Work to complete:
Find the string "style" in the entries and copy each line that has it.

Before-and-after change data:
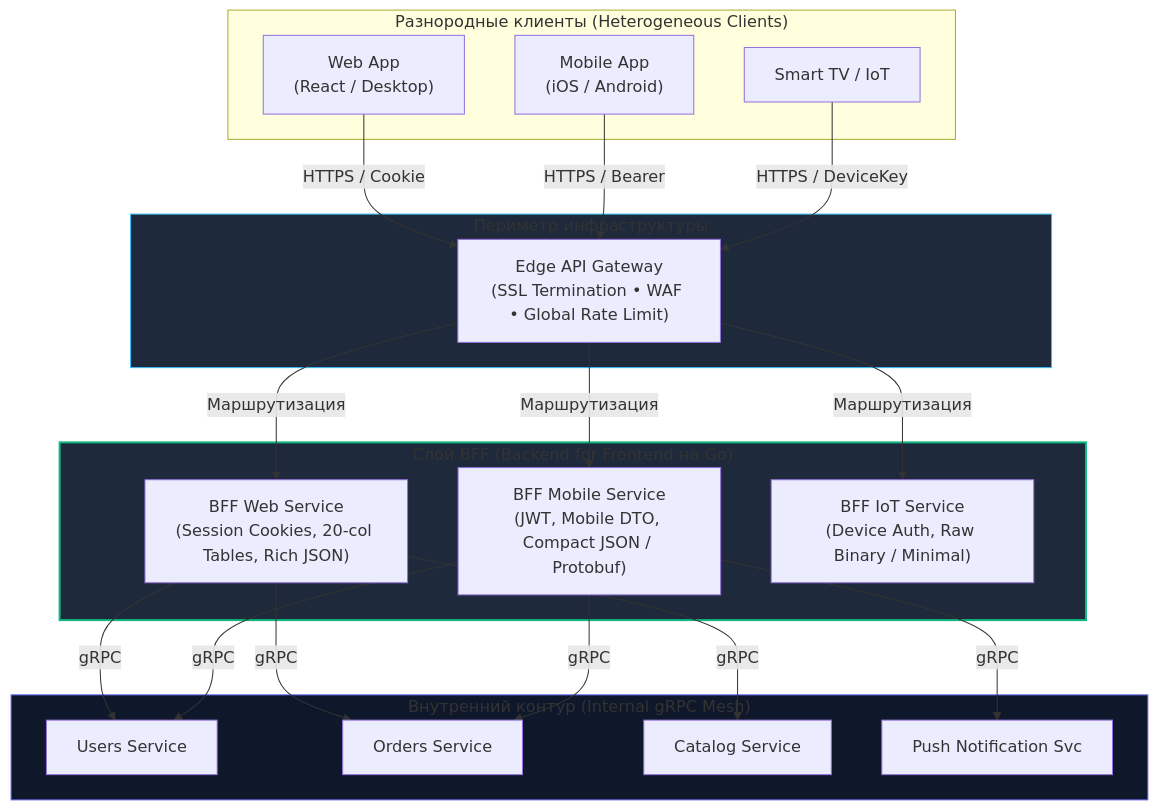
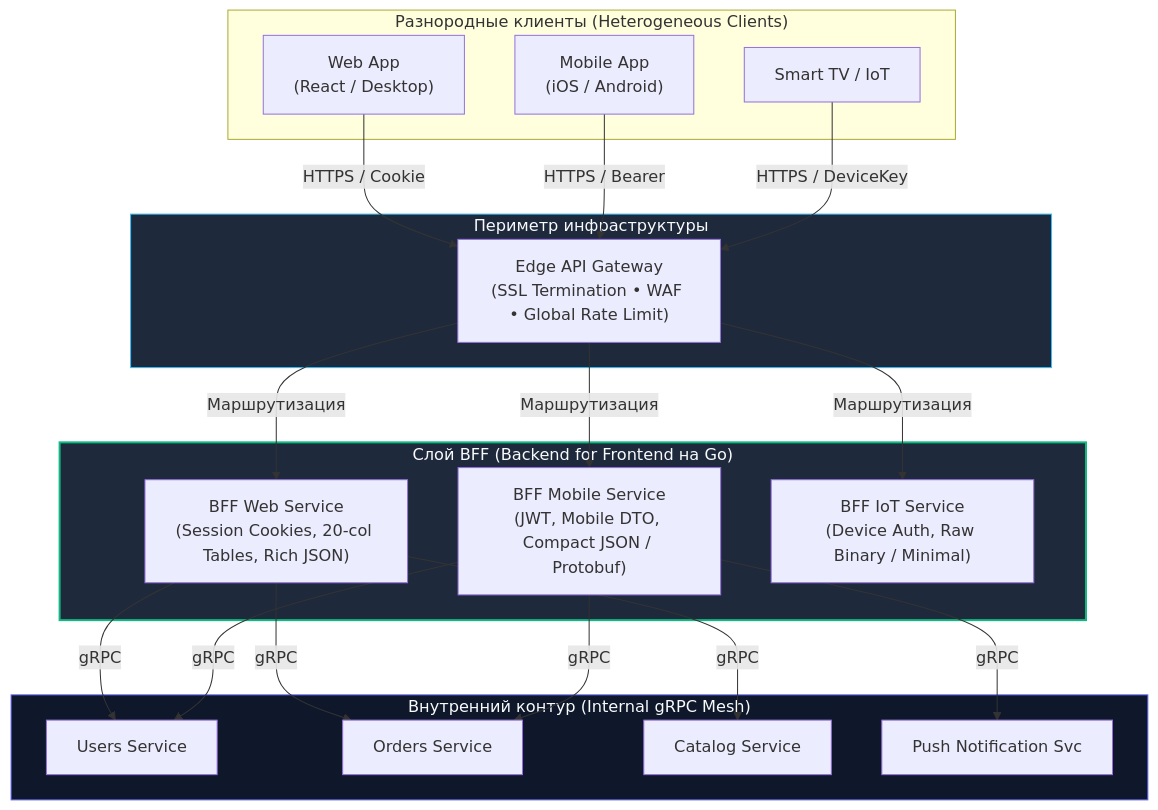
Before and after one commit to UnrealTemplier/go-textbook: the first of 2 diagrams in sources/10. Проектирование API и Сетевые протоколы/26. BFF pattern.md, drawn with Mermaid. The commit also changed 310 other files, not shown here.

First line of the commit message:
fix(mermaid): replace light fill colors with dark palette for readability on dark theme

````diff
--- a/sources/10. Проектирование API и Сетевые протоколы/26. BFF pattern.md
+++ b/sources/10. Проектирование API и Сетевые протоколы/26. BFF pattern.md
@@ -30,45 +30,45 @@
 ```mermaid
 flowchart TD
     subgraph Clients ["Разнородные клиенты (Heterogeneous Clients)"]
         Web["Web App<br>(React / Desktop)"]
         Mob["Mobile App<br>(iOS / Android)"]
         IoT["Smart TV / IoT"]
     end
 
     subgraph Edge ["Периметр инфраструктуры"]
         GW["Edge API Gateway<br>(SSL Termination • WAF • Global Rate Limit)"]
     end
 
     subgraph BFF_Layer ["Слой BFF (Backend for Frontend на Go)"]
         BFF_Web["BFF Web Service<br>(Session Cookies, 20-col Tables, Rich JSON)"]
         BFF_Mob["BFF Mobile Service<br>(JWT, Mobile DTO, Compact JSON / Protobuf)"]
         BFF_IoT["BFF IoT Service<br>(Device Auth, Raw Binary / Minimal)"]
     end
 
     subgraph Mesh ["Внутренний контур (Internal gRPC Mesh)"]
         Users["Users Service"]
         Orders["Orders Service"]
         Catalog["Catalog Service"]
         Push["Push Notification Svc"]
     end
 
     Web -->|"HTTPS / Cookie"| GW
     Mob -->|"HTTPS / Bearer"| GW
     IoT -->|"HTTPS / DeviceKey"| GW
 
     GW -->|"Маршрутизация"| BFF_Web
     GW -->|"Маршрутизация"| BFF_Mob
     GW -->|"Маршрутизация"| BFF_IoT
 
     BFF_Web -->|"gRPC"| Users
     BFF_Web -->|"gRPC"| Orders
     BFF_Web -->|"gRPC"| Catalog
 
     BFF_Mob -->|"gRPC"| Users
     BFF_Mob -->|"gRPC"| Orders
     BFF_Mob -->|"gRPC"| Push
 
-    style Edge fill:#1e293b,stroke:#38bdf8,stroke-width:1px
-    style BFF_Layer fill:#1e293b,stroke:#10b981,stroke-width:2px
-    style Mesh fill:#0f172a,stroke:#6366f1,stroke-width:1px
+    style Edge fill:#1e293b,stroke:#38bdf8,stroke-width:1px,color:#f8fafc
+    style BFF_Layer fill:#1e293b,stroke:#10b981,stroke-width:2px,color:#f8fafc
+    style Mesh fill:#0f172a,stroke:#6366f1,stroke-width:1px,color:#f8fafc
 ```
````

Task output:
-    style Edge fill:#1e293b,stroke:#38bdf8,stroke-width:1px
-    style BFF_Layer fill:#1e293b,stroke:#10b981,stroke-width:2px
-    style Mesh fill:#0f172a,stroke:#6366f1,stroke-width:1px
+    style Edge fill:#1e293b,stroke:#38bdf8,stroke-width:1px,color:#f8fafc
+    style BFF_Layer fill:#1e293b,stroke:#10b981,stroke-width:2px,color:#f8fafc
+    style Mesh fill:#0f172a,stroke:#6366f1,stroke-width:1px,color:#f8fafc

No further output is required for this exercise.